### SUPPLIED DATA

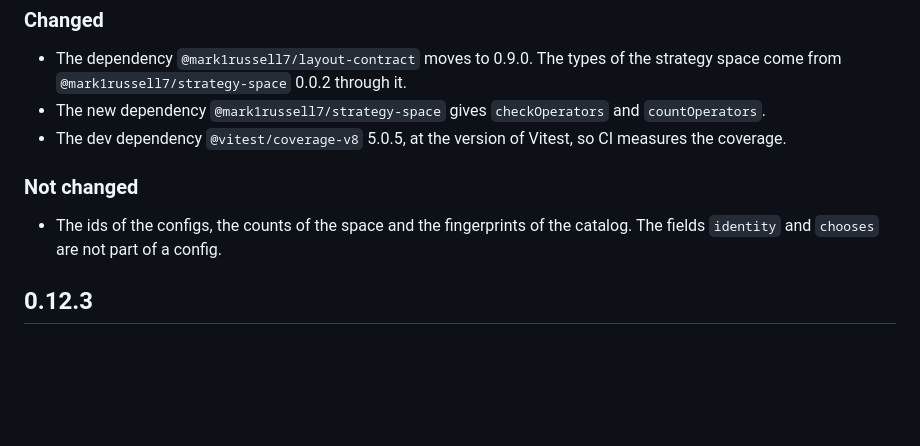
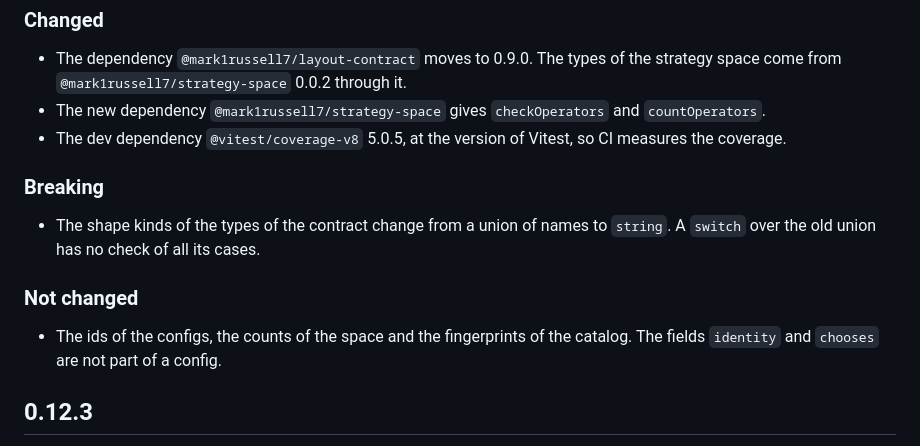
Before and after one commit to mark1russell7/packing, a Markdown page: packages/packing/CHANGELOG.md, the part around the change. Rendered like a GitHub page; blank space fills up the shorter version.

Commit message:
docs(packing): the Breaking section of 0.13.0
The changelog check of the site reads a MINOR section before 1.0.0 as a
break. The section of 0.13.0 names the break of the shape kinds.

Co-Authored-By: Claude Opus 5.5 <noreply@anthropic.com>

```diff
--- a/packages/packing/CHANGELOG.md
+++ b/packages/packing/CHANGELOG.md
@@ -18,9 +18,14 @@ This release raises the MINOR version. The types of the public API come from `@m
 - The new dependency `@mark1russell7/strategy-space` gives `checkOperators` and `countOperators`.
 - The dev dependency `@vitest/coverage-v8` 5.0.5, at the version of Vitest, so CI measures the coverage.
 
+### Breaking
+
+- The shape kinds of the types of the contract change from a union of names to `string`. A `switch` over the old union has no check of all its cases.
+
 ### Not changed
 
 - The ids of the configs, the counts of the space and the fingerprints of the catalog. The fields `identity` and `chooses` are not part of a config.
+
 ## 0.12.3
 
 The function `columnsCssBalance` fills the columns in the input order, as `column-fill: balance` of CSS does. The function `masonryMultiSpan` lays wide cards that cover more than one column.
```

######

EXERCISE PROMPT:
Could the data above be returned in full, exactly, with every image left out?

WRITTEN SOLUTION:
Before and after one commit to mark1russell7/packing, a Markdown page: packages/packing/CHANGELOG.md, the part around the change. Rendered like a GitHub page; blank space fills up the shorter version.

Commit message:
docs(packing): the Breaking section of 0.13.0
The changelog check of the site reads a MINOR section before 1.0.0 as a
break. The section of 0.13.0 names the break of the shape kinds.

Co-Authored-By: Claude Opus 5.5 <noreply@anthropic.com>

```diff
--- a/packages/packing/CHANGELOG.md
+++ b/packages/packing/CHANGELOG.md
@@ -18,9 +18,14 @@ This release raises the MINOR version. The types of the public API come from `@m
 - The new dependency `@mark1russell7/strategy-space` gives `checkOperators` and `countOperators`.
 - The dev dependency `@vitest/coverage-v8` 5.0.5, at the version of Vitest, so CI measures the coverage.
 
+### Breaking
+
+- The shape kinds of the types of the contract change from a union of names to `string`. A `switch` over the old union has no check of all its cases.
+
 ### Not changed
 
 - The ids of the configs, the counts of the space and the fingerprints of the catalog. The fields `identity` and `chooses` are not part of a config.
+
 ## 0.12.3
 
 The function `columnsCssBalance` fills the columns in the input order, as `column-fill: balance` of CSS does. The function `masonryMultiSpan` lays wide cards that cover more than one column.
```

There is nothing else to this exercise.